Find every line below that contains the word "figure" and copy it out.
>>>
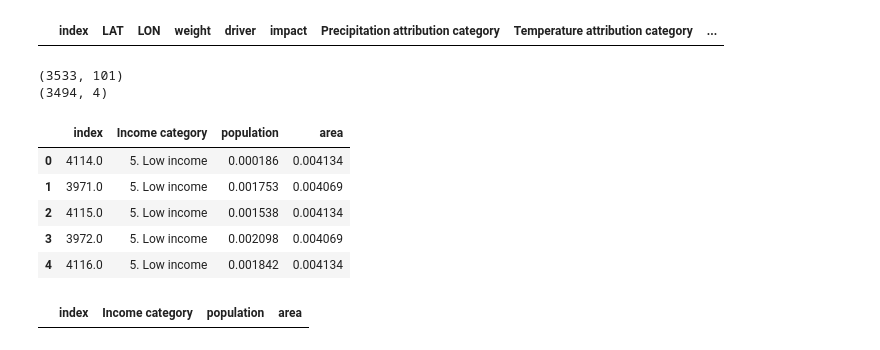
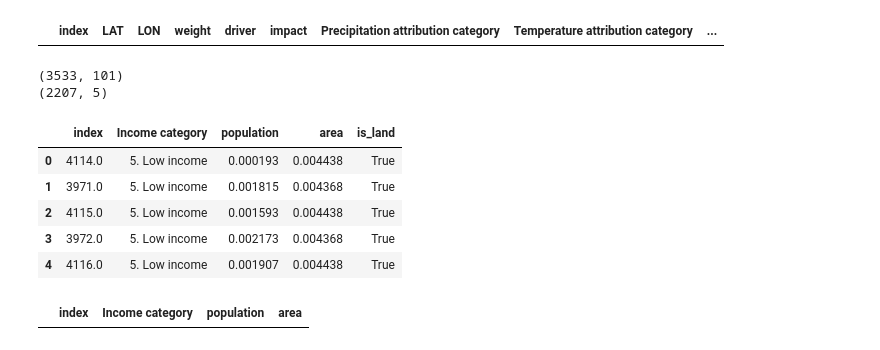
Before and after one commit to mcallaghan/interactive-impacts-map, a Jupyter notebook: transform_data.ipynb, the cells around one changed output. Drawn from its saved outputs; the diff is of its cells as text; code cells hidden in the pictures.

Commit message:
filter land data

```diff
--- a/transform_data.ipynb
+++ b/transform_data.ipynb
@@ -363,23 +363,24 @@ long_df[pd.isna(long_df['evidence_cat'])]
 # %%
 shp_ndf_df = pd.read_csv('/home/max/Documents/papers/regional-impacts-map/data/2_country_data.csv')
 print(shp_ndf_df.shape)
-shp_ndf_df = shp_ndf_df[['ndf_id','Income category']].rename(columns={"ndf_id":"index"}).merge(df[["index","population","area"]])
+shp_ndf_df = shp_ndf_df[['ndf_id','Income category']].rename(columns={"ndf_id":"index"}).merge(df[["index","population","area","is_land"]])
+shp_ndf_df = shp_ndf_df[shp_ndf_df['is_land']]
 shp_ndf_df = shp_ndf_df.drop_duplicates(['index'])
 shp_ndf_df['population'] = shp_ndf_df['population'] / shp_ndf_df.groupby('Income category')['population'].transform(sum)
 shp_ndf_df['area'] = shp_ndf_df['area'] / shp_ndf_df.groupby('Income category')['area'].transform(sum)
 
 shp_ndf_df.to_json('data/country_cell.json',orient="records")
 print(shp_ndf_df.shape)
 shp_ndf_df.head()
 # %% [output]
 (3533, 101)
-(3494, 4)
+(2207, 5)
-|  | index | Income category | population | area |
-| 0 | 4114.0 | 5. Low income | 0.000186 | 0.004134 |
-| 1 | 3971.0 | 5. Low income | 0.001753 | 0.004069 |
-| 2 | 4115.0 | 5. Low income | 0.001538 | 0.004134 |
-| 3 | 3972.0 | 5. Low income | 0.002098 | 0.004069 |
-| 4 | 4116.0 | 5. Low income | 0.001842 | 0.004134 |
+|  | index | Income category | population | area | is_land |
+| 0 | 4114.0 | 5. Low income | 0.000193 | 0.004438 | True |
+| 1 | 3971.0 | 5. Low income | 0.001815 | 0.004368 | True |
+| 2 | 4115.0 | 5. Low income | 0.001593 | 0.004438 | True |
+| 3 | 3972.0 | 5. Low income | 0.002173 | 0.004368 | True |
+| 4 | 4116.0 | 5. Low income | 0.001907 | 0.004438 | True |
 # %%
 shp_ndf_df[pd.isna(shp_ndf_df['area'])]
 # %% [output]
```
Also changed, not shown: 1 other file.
<<<
>>>
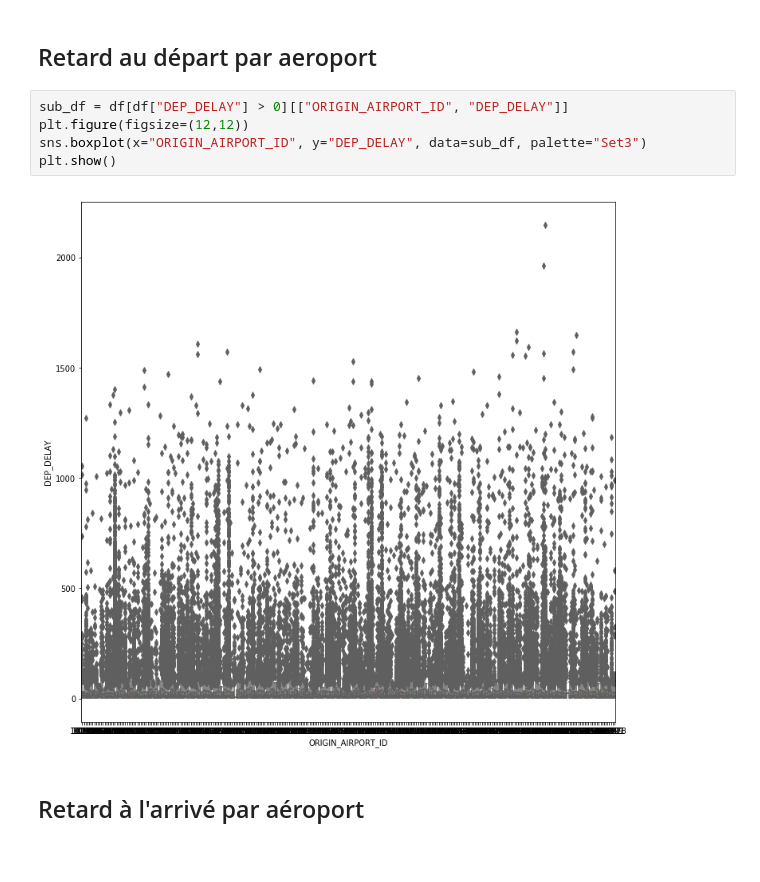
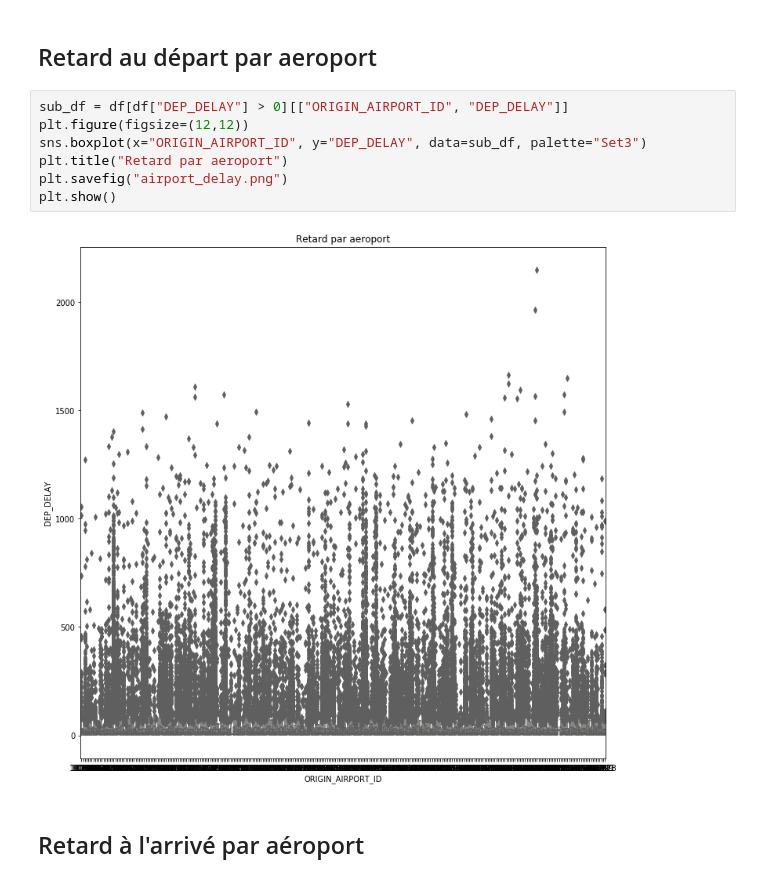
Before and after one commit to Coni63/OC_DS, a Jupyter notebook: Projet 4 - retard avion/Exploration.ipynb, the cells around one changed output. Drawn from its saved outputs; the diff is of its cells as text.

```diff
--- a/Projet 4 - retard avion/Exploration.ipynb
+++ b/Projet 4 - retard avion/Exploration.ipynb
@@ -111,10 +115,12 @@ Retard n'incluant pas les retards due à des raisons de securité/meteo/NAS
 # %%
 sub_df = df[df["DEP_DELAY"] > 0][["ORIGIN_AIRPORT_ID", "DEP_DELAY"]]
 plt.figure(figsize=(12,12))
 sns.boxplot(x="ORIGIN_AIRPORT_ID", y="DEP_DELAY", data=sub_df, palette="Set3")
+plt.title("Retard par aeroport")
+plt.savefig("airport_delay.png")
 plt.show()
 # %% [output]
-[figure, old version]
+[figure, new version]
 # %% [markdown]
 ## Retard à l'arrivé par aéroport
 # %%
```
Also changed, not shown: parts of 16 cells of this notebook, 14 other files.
<<<
** SOLUTION TO THIS TASK **
 plt.figure(figsize=(12,12))
-[figure, old version]
+[figure, new version]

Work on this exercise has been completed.